Synchronous transmission uses no start and stop bits but instead synchronises transmission speeds at both the receiving and sending end of the transmission using clock signals built into each component. A continual stream of data is then sent between the two nodes. Due to there being no start and stop bits the data transfer rate is quicker although more errors will occur, as the clocks will eventually get out of sync, and the receiving device would have the wrong time that had been agreed in protocol (computing) for sending/receiving data, so some bytes could become corrupted (by losing bits). Ways to get around this problem include re-synchronisation of the clocks and use of check digits to ensure the byte is correctly interpreted and received.
 Protocols and handshaking
Protocol A protocol is an agreed-upon format for transmitting data between two devices e.g.: computer and printer. All communications between devices require that the devices agree on the format of the data. The set of rules defining a format is called a protocol.
The protocol determines the following:
- the type of error checking to be used if any e.g.: Check digit (and what type/ what formula to be used)
- data compression method, if any e.g.: Zipped files if the file is large, like transfer across the Internet, LANs and WANs.
- how the sending device will indicate that it has finished sending a message, e.g.: in a Communications port a spare wire would be used, for serial (USB) transfer start and stop digits maybe used.
- how the receiving device will indicate that it has received a message
- rate of transmission (in baud or bit rate)
- whether transmission is to be synchronous or asynchronous
In addition, protocols can include sophisticated techniques for detecting and recovering from transmission errors and for encoding and decoding data.
Handshaking The process by which two devices initiate communications e.g.: a certain ASCII character or an interrupt signal/ request bus signal to the processor along the Control Bus. Handshaking begins when one device sends a message to another device indicating that it wants to establish a communications channel.
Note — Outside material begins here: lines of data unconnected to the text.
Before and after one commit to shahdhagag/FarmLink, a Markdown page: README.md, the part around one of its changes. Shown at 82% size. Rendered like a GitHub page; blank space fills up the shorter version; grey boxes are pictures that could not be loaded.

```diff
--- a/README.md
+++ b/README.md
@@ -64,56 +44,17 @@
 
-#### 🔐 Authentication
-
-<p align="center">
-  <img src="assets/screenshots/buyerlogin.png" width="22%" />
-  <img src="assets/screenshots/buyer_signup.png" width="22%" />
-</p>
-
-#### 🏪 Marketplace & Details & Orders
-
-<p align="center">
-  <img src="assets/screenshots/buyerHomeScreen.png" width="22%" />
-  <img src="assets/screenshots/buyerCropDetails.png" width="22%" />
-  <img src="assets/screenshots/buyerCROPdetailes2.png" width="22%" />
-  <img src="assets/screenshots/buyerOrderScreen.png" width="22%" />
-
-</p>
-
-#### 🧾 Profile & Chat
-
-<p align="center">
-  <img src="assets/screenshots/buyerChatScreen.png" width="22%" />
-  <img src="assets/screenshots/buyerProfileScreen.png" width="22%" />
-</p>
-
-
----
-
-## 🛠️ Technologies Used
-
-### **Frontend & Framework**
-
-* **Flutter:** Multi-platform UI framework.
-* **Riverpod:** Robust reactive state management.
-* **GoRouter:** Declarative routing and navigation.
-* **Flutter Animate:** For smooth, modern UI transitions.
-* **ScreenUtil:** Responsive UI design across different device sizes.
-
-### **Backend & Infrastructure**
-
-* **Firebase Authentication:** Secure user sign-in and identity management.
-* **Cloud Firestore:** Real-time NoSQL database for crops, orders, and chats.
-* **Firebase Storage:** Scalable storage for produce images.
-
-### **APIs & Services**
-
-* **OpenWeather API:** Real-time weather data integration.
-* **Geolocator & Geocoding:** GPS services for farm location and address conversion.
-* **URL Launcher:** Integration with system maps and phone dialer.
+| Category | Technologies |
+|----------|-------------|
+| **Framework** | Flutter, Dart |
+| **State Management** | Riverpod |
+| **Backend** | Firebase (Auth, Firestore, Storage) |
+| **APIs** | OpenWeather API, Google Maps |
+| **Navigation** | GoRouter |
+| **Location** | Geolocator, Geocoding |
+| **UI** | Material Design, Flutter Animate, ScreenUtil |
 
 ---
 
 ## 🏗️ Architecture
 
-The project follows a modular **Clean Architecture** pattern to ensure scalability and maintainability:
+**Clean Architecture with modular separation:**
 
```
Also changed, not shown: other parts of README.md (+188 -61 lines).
The two devices then send several messages back and forth that enable them to agree on a communications protocol. Handshaking must occur before data transmission as it allows the protocol to be agreed.